MEXICO CITY (AP) — Mexico's main archdiocese has taken the unusual step of publicly saying Pope Francis had been badly advised when he directed harsh words to local bishops during his visit in mid-February.
The pope told a gathering of local bishops in February not to be career-minded clerics, saying, "We do not need 'princes,' but rather a community of the Lord's witnesses."
The pope also urged them to maintain unity and show more transparency. "If you have to fight, fight. If you have to say things, say them, but do it like men: to the face," Francis told the bishops.
An editorial published Sunday on a website of the archdiocese of Mexico City also said that some of the pope's comments had been misinterpreted by "reporters more focused on histrionics than the deep meaning of the words."
"The Mexican bishops have been accompanying the suffering, downtrodden people, devoting their lives to others and not living like 'princes,'" the editorial said.
It denies local bishops are out of touch with the people, and says the pope's comments "might be due to someone near him who gave him bad advice."
The editorial ends with the question: "Who gave the pope bad advice?"
The rector of the Pontifical University of Mexico, Mario Angel Flores, said the editorial appeared ill-advised, given that the pope's comments "were very frank words, inviting everyone to be more clear."
"They are trying to downplay and question his words, which is not the most correct thing to do," Flores said.
Apart from his speech to the bishops, even Francis' prayers to the Virgin of Guadalupe reflected his concern that the Mexican church needs to get its priorities straight.

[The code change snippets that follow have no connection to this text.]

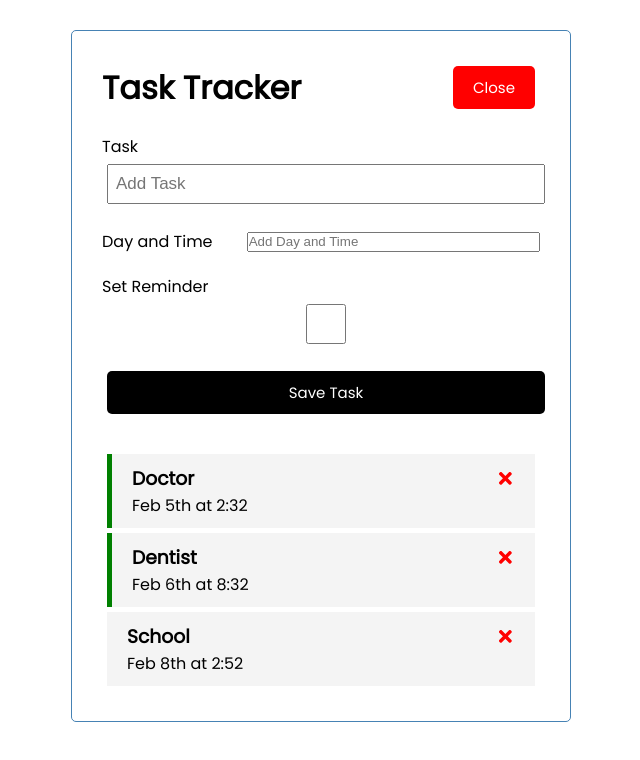
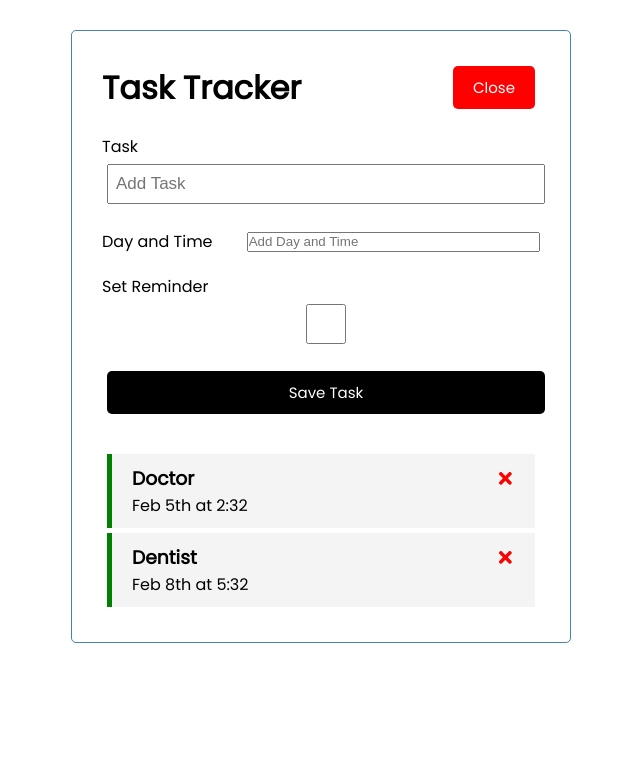
Before and after one commit to andyf016/react-task-tracker, a React (Create React App) app: page / in a window 1280 px wide. Shown: the top 760 px of the page, without its empty margins (319-959 px from the left). Built offline with nearby package versions, Linux system fonts and the light colour scheme; data requests are answered from the project's data file.

Commit message:
fetch tasks from backend

```diff
--- /dev/null
+++ b/db.json
@@ -0,0 +1,16 @@
+{
+"tasks": [
+  {
+    "id": 1,
+    "text": "Doctor",
+    "day": "Feb 5th at 2:32",
+    "reminder": true
+  },
+  {
+    "id": 2,
+    "text": "Dentist",
+    "day": "Feb 8th at 5:32",
+    "reminder": true
+  }
+]
+}
--- a/package.json
+++ b/package.json
@@ -6,6 +6,7 @@
     "@testing-library/jest-dom": "^5.11.9",
     "@testing-library/react": "^11.2.5",
     "@testing-library/user-event": "^12.6.3",
+    "json-server": "^0.16.3",
     "react": "^17.0.1",
     "react-dom": "^17.0.1",
     "react-icons": "^4.1.0",
@@ -16,7 +17,8 @@
     "start": "react-scripts start",
     "build": "react-scripts build",
     "test": "react-scripts test",
-    "eject": "react-scripts eject"
+    "eject": "react-scripts eject",
+    "server": "json-server --watch --port 5000 db.json"
   },
   "eslintConfig": {
     "extends": [
--- a/src/App.js
+++ b/src/App.js
@@ -1,29 +1,25 @@
-import {useState} from 'react'
+import {useState, useEffect} from 'react'
 import Header from './components/Header'
 import Tasks from './components/Tasks'
 import AddTask from './components/AddTask'
 function App() {
   const [showAddTask, setShowAddTask] = useState(true)
-  const [tasks, setTasks] = useState([
-    {
-      id: 1,
-      text: 'Doctor',
-      day: 'Feb 5th at 2:32',
-      reminder: true
-    },
-    {
-      id: 2,
-      text: 'Dentist',
-      day: 'Feb 6th at 8:32',
-      reminder: true
-    },
-    {
-      id: 3,
-      text: 'School',
-      day: 'Feb 8th at 2:52',
-      reminder: false
+  const [tasks, setTasks] = useState([])
+
+  useEffect(() => {
+    const getTasks = async () => {
+      const tasksFromServer = await fetchTasks()
+      setTasks(tasksFromServer)
     }
-  ])
+    getTasks()
+  }, [])
+
+//Fetch Tasks
+const fetchTasks = async () => {
+  const res = await fetch('http://localhost:5000/tasks')
+  const data = await res.json()
+  return data
+}
 
 // Add Task
 const addTask = (task) => {
```
Also changed, not shown: 2 other files (tests, documents, lock files or other folders).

During his half-hour of silent prayer, Francis later told reporters, "I prayed for the Mexican people, and one thing I prayed for a lot was that priests be true priests, and sisters be true sisters and bishops be true bishops as the Lord wants."